Marijuana use not a cut-and-dried issue

Dr. Charlie Reznikoff, a general medicine physician at Hennepin County Medical Center and an assistant professor of medicine at the University of Minnesota, gave an in-depth presentation about marijuana at Chisago Lakes High School in Lindstrom Nov. 26. Photo by Derrick Knutson

Dr. Charlie Reznikoff, a general medicine physician at Hennepin County Medical Center and an assistant professor of medicine at the University of Minnesota, gave an in-depth presentation about marijuana at Chisago Lakes High School in Lindstrom Nov. 26. Photo by Derrick Knutson

Some people in Minnesota and other states where marijuana is illegal might buy a bag anyway, light up and think, “What’s the harm? It’s legal in Colorado and Washington, and marijuana laws in California are pretty lax.

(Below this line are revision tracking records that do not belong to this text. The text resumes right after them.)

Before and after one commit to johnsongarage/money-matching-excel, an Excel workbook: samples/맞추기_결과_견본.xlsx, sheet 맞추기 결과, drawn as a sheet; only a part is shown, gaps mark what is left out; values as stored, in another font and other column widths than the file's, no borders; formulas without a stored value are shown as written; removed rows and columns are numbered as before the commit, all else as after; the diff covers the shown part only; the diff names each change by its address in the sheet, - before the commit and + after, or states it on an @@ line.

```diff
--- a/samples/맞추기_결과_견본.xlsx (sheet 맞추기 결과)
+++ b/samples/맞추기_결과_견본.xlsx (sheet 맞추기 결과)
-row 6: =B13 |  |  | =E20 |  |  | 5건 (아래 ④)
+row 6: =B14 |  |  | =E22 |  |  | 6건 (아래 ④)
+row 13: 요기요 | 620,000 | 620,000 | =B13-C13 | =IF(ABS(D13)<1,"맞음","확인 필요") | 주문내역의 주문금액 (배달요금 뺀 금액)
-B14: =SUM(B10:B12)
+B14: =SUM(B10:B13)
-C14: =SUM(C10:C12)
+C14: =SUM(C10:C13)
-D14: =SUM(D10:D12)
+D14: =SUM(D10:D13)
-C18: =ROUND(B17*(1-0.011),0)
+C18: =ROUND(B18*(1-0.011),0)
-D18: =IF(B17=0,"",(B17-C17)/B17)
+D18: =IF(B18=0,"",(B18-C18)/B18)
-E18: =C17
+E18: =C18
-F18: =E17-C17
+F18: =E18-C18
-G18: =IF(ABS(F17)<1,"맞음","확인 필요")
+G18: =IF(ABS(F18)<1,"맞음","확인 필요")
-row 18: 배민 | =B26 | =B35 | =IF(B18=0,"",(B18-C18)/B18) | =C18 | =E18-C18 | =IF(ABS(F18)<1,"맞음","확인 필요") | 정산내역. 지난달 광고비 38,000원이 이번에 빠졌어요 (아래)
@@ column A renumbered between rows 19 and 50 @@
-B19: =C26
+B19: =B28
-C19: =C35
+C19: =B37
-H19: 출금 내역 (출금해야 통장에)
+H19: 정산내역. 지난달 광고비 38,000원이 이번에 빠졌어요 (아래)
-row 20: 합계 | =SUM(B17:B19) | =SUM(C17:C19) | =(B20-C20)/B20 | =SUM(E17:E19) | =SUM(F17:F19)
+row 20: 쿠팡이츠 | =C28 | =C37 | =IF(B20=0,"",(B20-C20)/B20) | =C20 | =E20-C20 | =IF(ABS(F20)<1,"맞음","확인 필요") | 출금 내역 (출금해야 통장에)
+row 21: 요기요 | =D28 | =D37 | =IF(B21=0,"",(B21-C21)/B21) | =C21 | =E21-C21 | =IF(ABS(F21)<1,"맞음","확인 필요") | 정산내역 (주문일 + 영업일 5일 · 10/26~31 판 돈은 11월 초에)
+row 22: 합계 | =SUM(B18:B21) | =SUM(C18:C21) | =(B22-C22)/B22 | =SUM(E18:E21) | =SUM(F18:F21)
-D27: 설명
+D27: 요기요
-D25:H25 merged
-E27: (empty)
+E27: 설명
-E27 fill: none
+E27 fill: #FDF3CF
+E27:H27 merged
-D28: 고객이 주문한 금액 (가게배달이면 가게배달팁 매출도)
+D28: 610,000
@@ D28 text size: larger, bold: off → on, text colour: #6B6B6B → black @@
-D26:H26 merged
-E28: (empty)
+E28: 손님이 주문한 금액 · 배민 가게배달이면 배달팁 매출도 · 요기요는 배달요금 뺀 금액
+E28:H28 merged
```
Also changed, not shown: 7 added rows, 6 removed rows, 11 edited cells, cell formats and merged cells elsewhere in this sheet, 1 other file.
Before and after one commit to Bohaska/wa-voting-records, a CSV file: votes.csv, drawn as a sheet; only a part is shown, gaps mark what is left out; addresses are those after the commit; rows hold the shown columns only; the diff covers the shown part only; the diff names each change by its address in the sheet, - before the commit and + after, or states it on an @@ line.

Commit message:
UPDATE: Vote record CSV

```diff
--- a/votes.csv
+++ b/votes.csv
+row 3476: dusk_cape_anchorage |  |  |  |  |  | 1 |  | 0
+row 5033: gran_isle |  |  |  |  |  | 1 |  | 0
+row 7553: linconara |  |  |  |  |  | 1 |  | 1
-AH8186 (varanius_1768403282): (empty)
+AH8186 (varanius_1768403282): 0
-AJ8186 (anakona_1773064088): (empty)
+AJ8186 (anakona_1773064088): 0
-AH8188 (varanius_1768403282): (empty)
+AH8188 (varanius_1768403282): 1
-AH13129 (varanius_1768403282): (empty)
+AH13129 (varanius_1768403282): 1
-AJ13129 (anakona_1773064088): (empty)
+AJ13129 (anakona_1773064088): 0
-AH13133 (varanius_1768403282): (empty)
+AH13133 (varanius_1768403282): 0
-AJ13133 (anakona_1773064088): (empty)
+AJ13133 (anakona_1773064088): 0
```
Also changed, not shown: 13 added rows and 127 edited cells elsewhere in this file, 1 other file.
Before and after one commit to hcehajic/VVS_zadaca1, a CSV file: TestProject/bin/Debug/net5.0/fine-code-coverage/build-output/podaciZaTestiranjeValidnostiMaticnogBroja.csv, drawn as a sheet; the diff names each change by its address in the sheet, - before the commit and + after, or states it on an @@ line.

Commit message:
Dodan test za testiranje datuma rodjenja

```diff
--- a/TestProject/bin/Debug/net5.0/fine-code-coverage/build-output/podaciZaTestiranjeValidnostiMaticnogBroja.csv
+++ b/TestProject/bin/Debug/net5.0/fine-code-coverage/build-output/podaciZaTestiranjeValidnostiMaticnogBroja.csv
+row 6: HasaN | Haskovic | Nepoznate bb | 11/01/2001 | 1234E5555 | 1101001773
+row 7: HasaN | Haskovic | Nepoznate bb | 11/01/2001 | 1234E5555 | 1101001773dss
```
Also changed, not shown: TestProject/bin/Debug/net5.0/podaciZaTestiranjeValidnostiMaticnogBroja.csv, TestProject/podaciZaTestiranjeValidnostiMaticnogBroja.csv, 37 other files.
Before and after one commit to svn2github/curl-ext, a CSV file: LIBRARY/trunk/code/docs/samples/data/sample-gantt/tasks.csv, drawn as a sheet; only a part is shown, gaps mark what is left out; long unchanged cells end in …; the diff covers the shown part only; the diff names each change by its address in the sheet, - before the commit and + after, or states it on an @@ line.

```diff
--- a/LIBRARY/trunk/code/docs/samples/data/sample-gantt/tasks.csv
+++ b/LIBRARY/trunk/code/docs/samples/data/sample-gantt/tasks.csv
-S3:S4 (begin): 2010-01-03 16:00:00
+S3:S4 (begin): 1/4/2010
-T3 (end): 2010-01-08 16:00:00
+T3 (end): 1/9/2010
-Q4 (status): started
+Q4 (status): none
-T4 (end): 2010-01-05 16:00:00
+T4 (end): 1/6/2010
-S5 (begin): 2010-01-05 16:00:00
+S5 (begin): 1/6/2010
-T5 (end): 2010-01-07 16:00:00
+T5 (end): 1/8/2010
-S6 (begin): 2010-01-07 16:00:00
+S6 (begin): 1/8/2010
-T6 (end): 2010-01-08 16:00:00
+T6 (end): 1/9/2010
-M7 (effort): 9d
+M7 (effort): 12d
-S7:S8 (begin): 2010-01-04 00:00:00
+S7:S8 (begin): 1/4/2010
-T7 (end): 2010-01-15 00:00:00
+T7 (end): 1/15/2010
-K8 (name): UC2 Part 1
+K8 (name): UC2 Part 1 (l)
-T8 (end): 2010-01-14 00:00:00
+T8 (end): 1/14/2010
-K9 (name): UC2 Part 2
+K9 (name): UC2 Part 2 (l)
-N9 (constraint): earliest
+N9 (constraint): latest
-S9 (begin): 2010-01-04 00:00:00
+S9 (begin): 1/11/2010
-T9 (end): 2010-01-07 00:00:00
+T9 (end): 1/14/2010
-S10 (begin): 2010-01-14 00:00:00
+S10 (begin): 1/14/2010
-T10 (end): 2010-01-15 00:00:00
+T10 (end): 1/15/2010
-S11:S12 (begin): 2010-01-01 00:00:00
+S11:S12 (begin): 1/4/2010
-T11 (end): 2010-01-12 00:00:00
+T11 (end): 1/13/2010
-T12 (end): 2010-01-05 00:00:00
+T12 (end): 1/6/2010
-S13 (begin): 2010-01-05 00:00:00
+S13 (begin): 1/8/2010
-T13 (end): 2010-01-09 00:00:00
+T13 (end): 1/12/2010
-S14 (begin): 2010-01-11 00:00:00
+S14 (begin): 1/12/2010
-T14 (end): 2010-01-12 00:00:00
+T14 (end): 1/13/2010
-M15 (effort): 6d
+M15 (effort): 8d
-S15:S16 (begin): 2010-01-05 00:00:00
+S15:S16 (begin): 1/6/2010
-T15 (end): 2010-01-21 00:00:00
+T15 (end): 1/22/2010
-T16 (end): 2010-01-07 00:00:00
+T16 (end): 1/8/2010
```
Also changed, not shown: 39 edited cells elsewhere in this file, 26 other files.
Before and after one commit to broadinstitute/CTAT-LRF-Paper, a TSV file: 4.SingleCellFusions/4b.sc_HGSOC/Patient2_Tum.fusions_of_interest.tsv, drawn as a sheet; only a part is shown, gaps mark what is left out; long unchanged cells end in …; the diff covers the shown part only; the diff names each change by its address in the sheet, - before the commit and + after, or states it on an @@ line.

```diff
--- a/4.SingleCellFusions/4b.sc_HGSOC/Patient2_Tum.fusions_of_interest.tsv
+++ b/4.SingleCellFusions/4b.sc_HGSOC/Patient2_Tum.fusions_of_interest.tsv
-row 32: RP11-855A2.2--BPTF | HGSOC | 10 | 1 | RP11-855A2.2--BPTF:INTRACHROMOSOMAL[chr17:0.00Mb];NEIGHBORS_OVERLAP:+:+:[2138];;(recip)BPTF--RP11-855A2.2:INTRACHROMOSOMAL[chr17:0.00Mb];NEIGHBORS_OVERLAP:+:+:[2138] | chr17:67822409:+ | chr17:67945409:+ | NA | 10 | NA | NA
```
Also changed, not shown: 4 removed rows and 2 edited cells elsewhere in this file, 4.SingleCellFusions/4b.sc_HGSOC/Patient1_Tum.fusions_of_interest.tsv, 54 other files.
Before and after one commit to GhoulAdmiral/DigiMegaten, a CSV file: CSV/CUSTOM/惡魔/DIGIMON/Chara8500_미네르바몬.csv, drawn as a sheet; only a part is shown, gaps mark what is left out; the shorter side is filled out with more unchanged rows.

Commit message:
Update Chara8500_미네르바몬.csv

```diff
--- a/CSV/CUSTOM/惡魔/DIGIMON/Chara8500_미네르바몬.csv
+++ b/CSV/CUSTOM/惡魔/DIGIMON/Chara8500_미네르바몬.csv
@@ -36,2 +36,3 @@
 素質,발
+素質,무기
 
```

It should be legal here.”

Others see marijuana as an addictive, potentially destructive drug that should be banned everywhere.

According to Dr. Charlie Reznikoff, a general medicine physician at Hennepin County Medical Center and assistant professor of medicine at the University of Minnesota, labeling marijuana as “all good” or “completely bad” isn’t the right was to go about addressing the substance.

Reznikoff came to Chisago Lakes High School in Lindstrom Nov. 26 to talk about the impacts of marijuana: physical, psychological and socioeconomic.

The Chisago County Tobacco and Marijuana Education Team and Community Partnership with Youth and Families sponsored the presentation.

Usage among age groups

Reznikoff said about 80 percent of people who use marijuana start between the ages of 12 and 19. Of those who use the substance, most quit by age 26, he noted.

He said about 50 percent of Americans have tried marijuana sometime during their lifetimes, but only 1 to 4 percent could be labeled as “heavy” users.

He said heavy use usually peaks when people are of college age, 18 to 25.

Physical effects of marijuana

Reznikoff said there are definite physical side effects of using marijuana.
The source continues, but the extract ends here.